New satellite imagery reveals a rash of fires burning in what was once one of the world’s most biologically rich forests—Indonesia’s Tesso Nilo National Park.
The recent outbreak of fires began May 29, 2015, according to NASA fire alerts on the Global Forest Watch Fires (GFW Fires) platform, and alerts have have cropped up daily since then, with a total of 185 fires alerts. Of these, 47 of these have been high-confidence fire alerts, more likely to be associated with forest burning during land clearing for agriculture.
What’s more troubling is that these are just the latest fires to rip through the protected area, which is home to endangered Sumatran tigers and elephants, among other species. Despite legal designation as a protected area, the park actually has a lengthy history with agricultural encroachment and other threats.
Palm Oil Development and Tesso Nilo Park
Tesso Nilo was first established as a National Park in 2004. The boundaries were expanded in 2009, and the park is one of the last large areas of lowland tropical rainforest in Indonesia.
But encroachment into the park by thousands of settlers has been rampant. Since 2000, more than 47,000 hectares ( 116,000 acres) of tree cover has been cleared, making way for palm oil plantations and other development.
Fires are not a natural occurrence in Indonesian forests and rarely occur unless they are ignited by people. Although it is illegal to set fires, except for areas used for smallholder agriculture, burning is widely used across Riau Province in conjunction with the conversion of forests to palm oil or wood fiber plantations as a cheaper alternative to mechanical clearing. All fires within protected areas are illegal.
A major outbreak of fires in the park occurred during 2013. The illegal encroachment into the park and lack of enforcement of legal protection have been ongoing issues for years, and were even featured in the premiere of Showtime’s Years of Living Dangerously series, highlighting the role of deforestation in global climate change. Reports in the Indonesian press on July 3rd indicate that three individuals were arrested in connection with the recent fires in Tesso Nilo, yet active fires have continued burning through at least July 9th.

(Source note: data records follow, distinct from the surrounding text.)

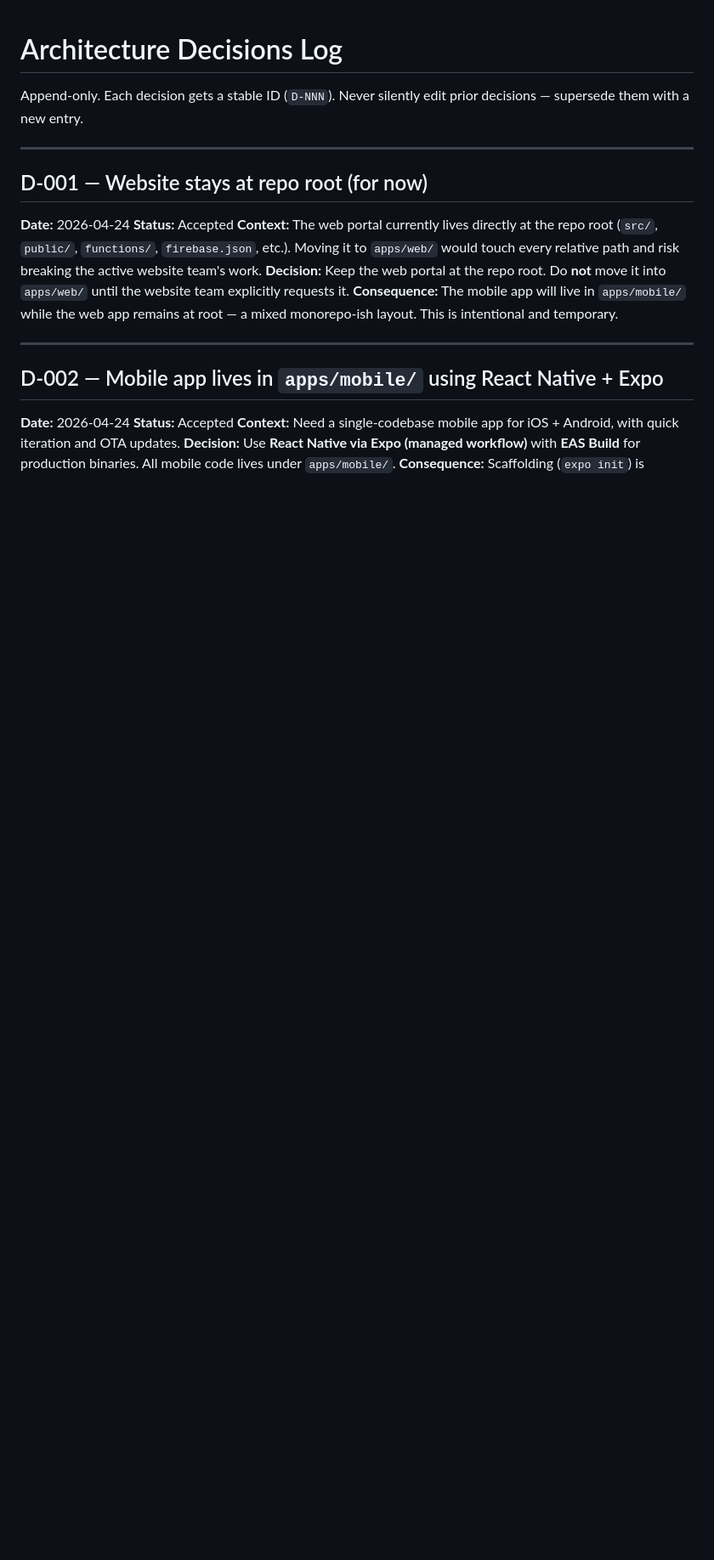
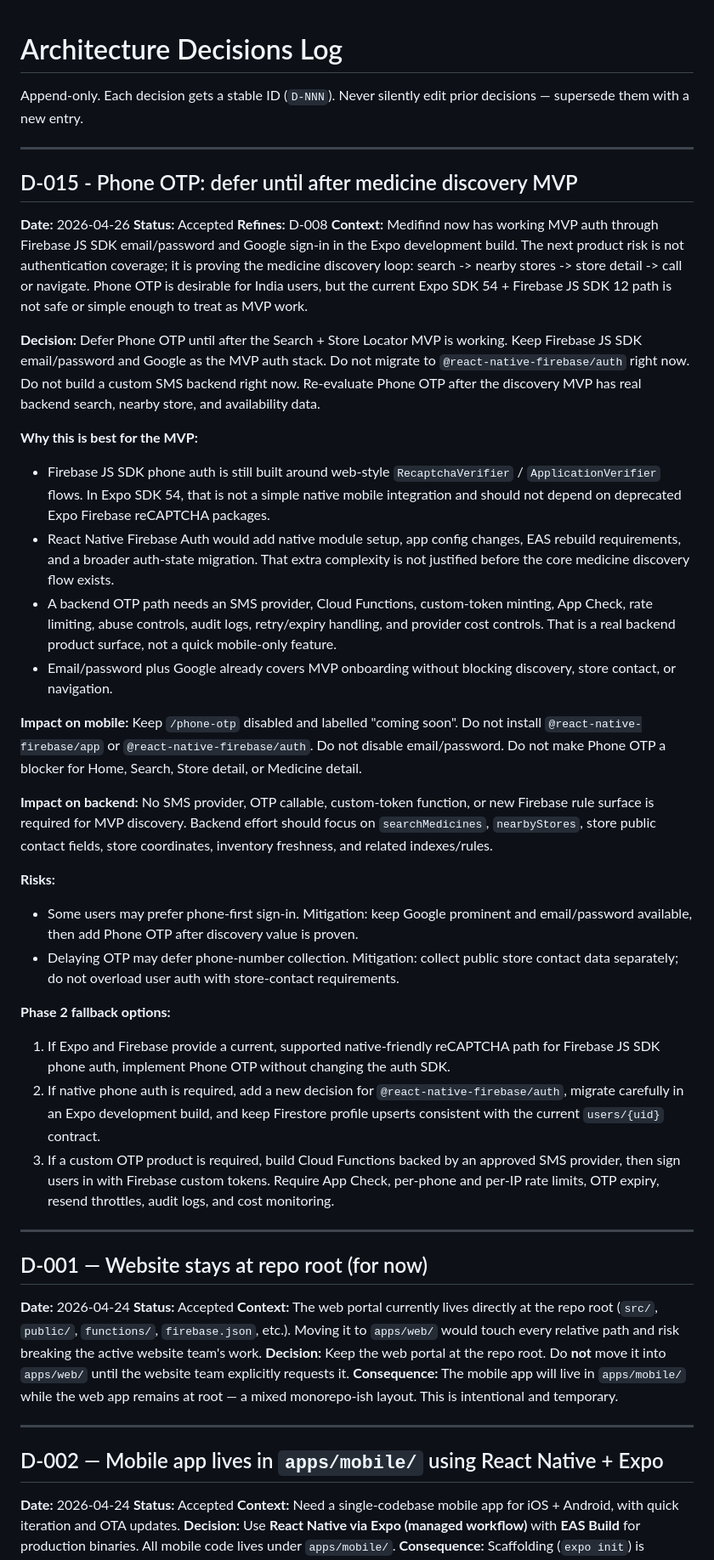
Before and after one commit to NoirPrimordial7/nearnest, a Markdown page: docs/DECISIONS.md, the part around the change. Shown at 85% size. Rendered like a GitHub page; blank space fills up the shorter version.

```diff
--- a/docs/DECISIONS.md
+++ b/docs/DECISIONS.md
@@ -1,6 +1,35 @@
 # Architecture Decisions Log
 
 Append-only. Each decision gets a stable ID (`D-NNN`). Never silently edit prior decisions — supersede them with a new entry.
+
+---
+
+## D-015 - Phone OTP: defer until after medicine discovery MVP
+**Date:** 2026-04-26
+**Status:** Accepted
+**Refines:** D-008
+**Context:** Medifind now has working MVP auth through Firebase JS SDK email/password and Google sign-in in the Expo development build. The next product risk is not authentication coverage; it is proving the medicine discovery loop: search -> nearby stores -> store detail -> call or navigate. Phone OTP is desirable for India users, but the current Expo SDK 54 + Firebase JS SDK 12 path is not safe or simple enough to treat as MVP work.
+
+**Decision:** Defer Phone OTP until after the Search + Store Locator MVP is working. Keep Firebase JS SDK email/password and Google as the MVP auth stack. Do not migrate to `@react-native-firebase/auth` right now. Do not build a custom SMS backend right now. Re-evaluate Phone OTP after the discovery MVP has real backend search, nearby store, and availability data.
+
+**Why this is best for the MVP:**
+- Firebase JS SDK phone auth is still built around web-style `RecaptchaVerifier` / `ApplicationVerifier` flows. In Expo SDK 54, that is not a simple native mobile integration and should not depend on deprecated Expo Firebase reCAPTCHA packages.
+- React Native Firebase Auth would add native module setup, app config changes, EAS rebuild requirements, and a broader auth-state migration. That extra complexity is not justified before the core medicine discovery flow exists.
+- A backend OTP path needs an SMS provider, Cloud Functions, custom-token minting, App Check, rate limiting, abuse controls, audit logs, retry/expiry handling, and provider cost controls. That is a real backend product surface, not a quick mobile-only feature.
+- Email/password plus Google already covers MVP onboarding without blocking discovery, store contact, or navigation.
+
+**Impact on mobile:** Keep `/phone-otp` disabled and labelled "coming soon". Do not install `@react-native-firebase/app` or `@react-native-firebase/auth`. Do not disable email/password. Do not make Phone OTP a blocker for Home, Search, Store detail, or Medicine detail.
+
+**Impact on backend:** No SMS provider, OTP callable, custom-token function, or new Firebase rule surface is required for MVP discovery. Backend effort should focus on `searchMedicines`, `nearbyStores`, store public contact fields, store coordinates, inventory freshness, and related indexes/rules.
+
+**Risks:**
+- Some users may prefer phone-first sign-in. Mitigation: keep Google prominent and email/password available, then add Phone OTP after discovery value is proven.
+- Delaying OTP may defer phone-number collection. Mitigation: collect public store contact data separately; do not overload user auth with store-contact requirements.
+
+**Phase 2 fallback options:**
+1. If Expo and Firebase provide a current, supported native-friendly reCAPTCHA path for Firebase JS SDK phone auth, implement Phone OTP without changing the auth SDK.
+2. If native phone auth is required, add a new decision for `@react-native-firebase/auth`, migrate carefully in an Expo development build, and keep Firestore profile upserts consistent with the current `users/{uid}` contract.
+3. If a custom OTP product is required, build Cloud Functions backed by an approved SMS provider, then sign users in with Firebase custom tokens. Require App Check, per-phone and per-IP rate limits, OTP expiry, resend throttles, audit logs, and cost monitoring.
 
 ---
 
```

Concerns about Enforcement
Tesso Nilo is legally registered as a protected area, meaning that timber extraction and clearing of forest for agriculture are not allowed in the park. All national parks in Indonesia are doubly protected by the country’s recently renewed moratorium on new licenses to clear forest land. The fact that so much tree cover has been lost in recent years shows a lack of law enforcement.
What to Do Now?
The Indonesian government could show it is serious about its forestry laws by cracking down on illegal fires in Tesso Nilo and other areas. The Indonesian government already uses real-time fire alerts from satellites, and this information is also available to the public via tools like GFW Fires. High-resolution images can give the sort of detailed evidence needed for law enforcement officials to investigate illegal burning. And the Indonesian government could do so while still promoting oil palm development on already degraded lands outside of protected areas.
The country also needs the relevant government agencies and law enforcement bodies to act in unison against illegal land burning. The UKP4 task force established in 2014, but later disbanded, played an important leadership role in curbing fires and bringing legal action against perpetrators. Creating a similar task force today would be an important step in demonstrating that combating fires and enforcing the forest moratorium is a priority for Indonesia’s new leadership.
The public too, can increasingly play a role. Visit the GFW Fires site to find out the latest on the fires in Tesso Nilo. Click on the “sign up for alerts” button in the upper right corner of the map to get automatic email or SMS notifications of fire alerts in specific areas.
EDITOR'S NOTE: 7/14/15: This post was updated to emphasize that Tesso Nilo’s status as a national park should be the primary means by which the lands are protected from conversion, rather than the national forest moratorium, which is aimed at preventing the establishment of new conversion permits.